You’ll find a few different options available when researching central heating units. The most common of these are gas and electric furnaces. Using central heat, you have a single unit that creates warm air to be distributed throughout your home using vents and ducts. A central heating unit is often installed in your basement, bathroom, or closet so that it is out of sight.

Pros of Central Heating

Easily Controlled With a Central Thermostat

Controlling your central heating unit is simple with a centrally located thermostat. This thermostat is strategically placed in your home, as it monitors the temperature around it and adjusts the furnace accordingly. Programmable thermostats are available and work by controlling the heat based on your lifestyle.
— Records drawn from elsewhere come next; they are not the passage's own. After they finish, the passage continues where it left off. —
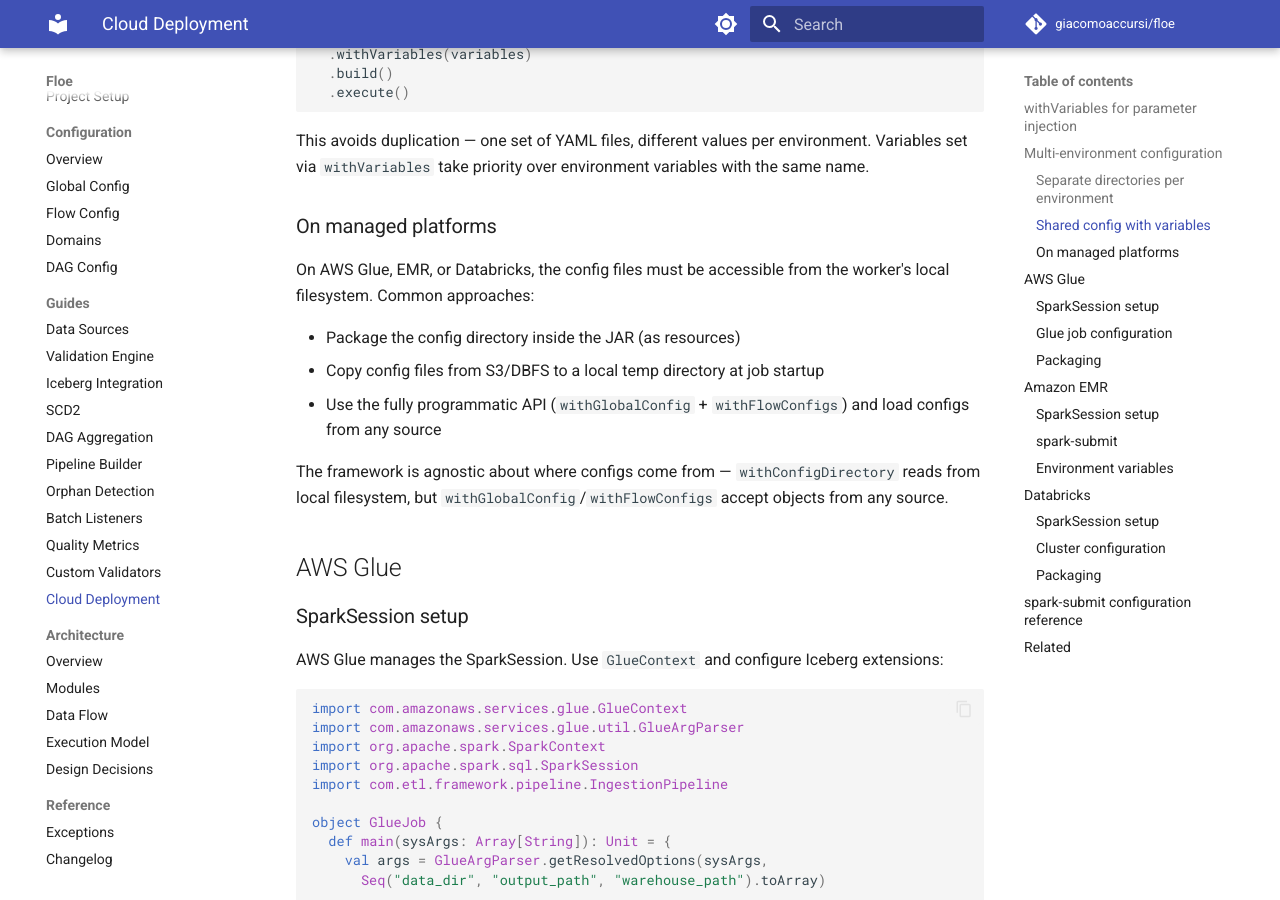
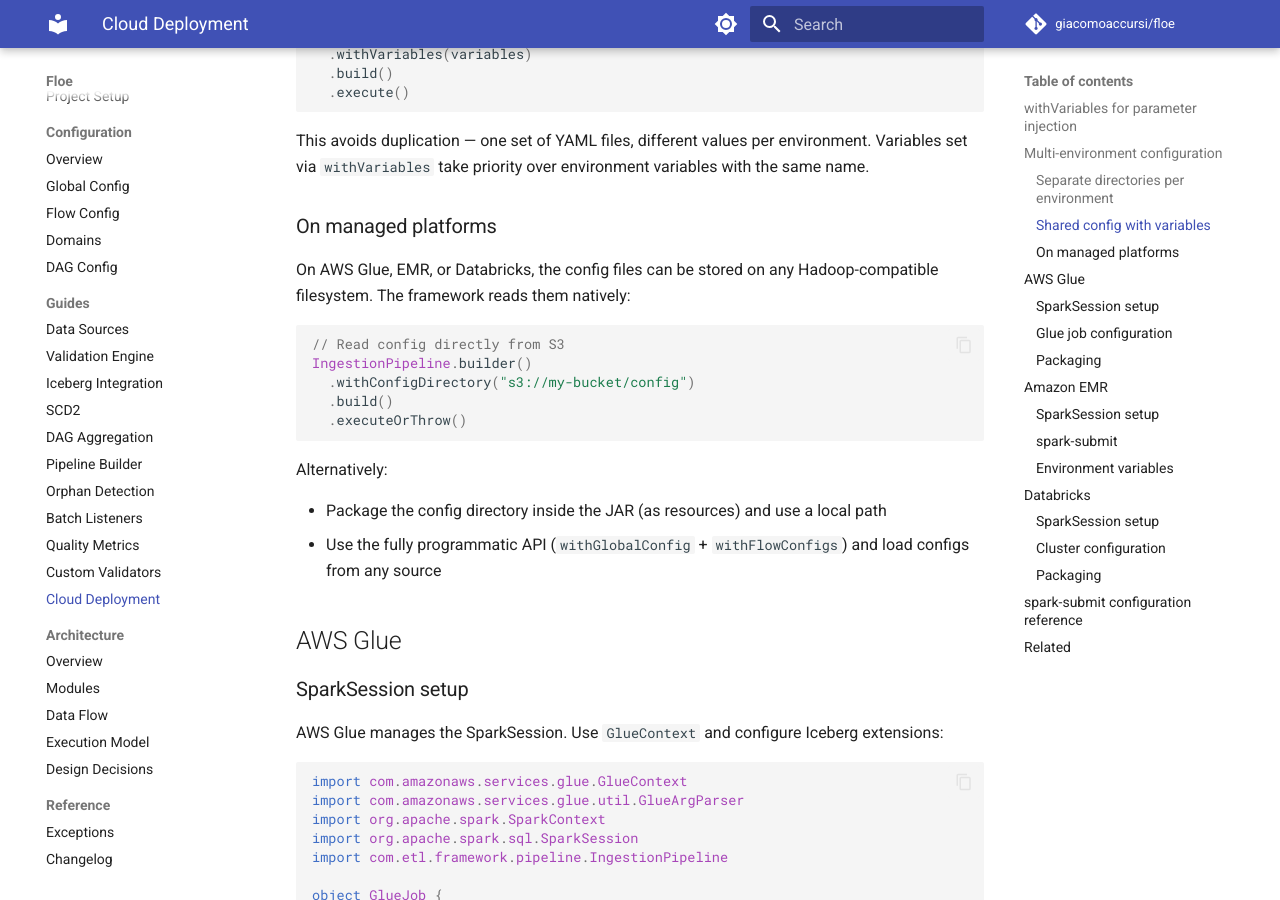
Before and after one commit to giacomoaccursi/Floe, an MkDocs documentation site: the page built from site-docs/guides/cloud-deployment.md, in a window 1280 px wide and 900 px high, scrolled down 2439 px. Built offline with MkDocs 1.6.1 and Material for MkDocs 9.7.7, drawn with Linux system fonts in a browser that asks for light colours; comment, search, counter and statistics services are not loaded.

Commit message:
docs: document remote filesystem support for config loading

````diff
--- a/site-docs/guides/cloud-deployment.md
+++ b/site-docs/guides/cloud-deployment.md
@@ -121,13 +121,20 @@
 
 ### On managed platforms
 
-On AWS Glue, EMR, or Databricks, the config files must be accessible from the worker's local filesystem. Common approaches:
+On AWS Glue, EMR, or Databricks, the config files can be stored on any Hadoop-compatible filesystem. The framework reads them natively:
 
-- Package the config directory inside the JAR (as resources)
-- Copy config files from S3/DBFS to a local temp directory at job startup
+```scala
+// Read config directly from S3
+IngestionPipeline.builder()
+  .withConfigDirectory("s3://my-bucket/config")
+  .build()
+  .executeOrThrow()
+```
+
+Alternatively:
+
+- Package the config directory inside the JAR (as resources) and use a local path
 - Use the fully programmatic API (`withGlobalConfig` + `withFlowConfigs`) and load configs from any source
-
-The framework is agnostic about where configs come from — `withConfigDirectory` reads from local filesystem, but `withGlobalConfig`/`withFlowConfigs` accept objects from any source.
 
 ## AWS Glue
 
````
Also changed, not shown: site-docs/configuration/overview.md (+10 -1 lines), site-docs/guides/pipeline-builder.md (+1 -1 lines).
Filters Out Dust and Allergens

A central heating unit uses filters to remove dust and other allergens from the air forced into the heating ducts. These filters are easy to remove and change as needed, and you can purchase them from your trusted HVAC company or hardware store.

Easy to Find Parts and Make Repairs

Since central heating units are popular, they are relatively easy to repair. A licensed HVAC technician has vast knowledge of the heating units and can find the parts and make the repairs rather quickly, eliminating the need for a new furnace.

Cons of Central Heating

Uneven Airflow and Temperatures

Thanks to the laws of science, central heating does have some inconsistencies with keeping different rooms warm. Heat tends to rise and when blown out of a vent, it rises more quickly to the ceiling. You may also notice some rooms farther from the furnace not warming as much as others.

Noisy Operation

Many central heating units are noisy when running. This noise is due to the motor and the blower. Depending on where the heating unit is in your home, some could interrupt daily activities such as watching TV.

Requires Ductwork

Installing a central heating unit creates the need for ductwork throughout the house. This airflow ductwork is generally run through the walls when possible. If there isn’t enough space behind your walls, the ducts may be installed in areas that leave them exposed.

More Expensive to Purchase

The initial purchase price of a central heating unit can be high and could be much higher than those of other heating options. Though there are some benefits that can offset this price down the road, you need to consider the upfront cost.

Choosing the Right Type of Heat for Your Home

After looking at your different options and weighing the ups and downs of each, you can make an informed decision that works best for your needs. Talk with a licensed HVAC technician who can answer any questions you have or address concerns about types of heating for your house.

Baseboard vs. Central Heat – Which Will Keep You Toasty?

Ready to take the next step? With over 45 years of service in the St. Louis area, our trusted and knowledgeable technicians are ready and available to install your heating source. We offer a comprehensive list of residential and commercial HVAC services, including zoning systems and geothermal contracting.

Call Scott-Lee Heating Company today and get your home ready for winter!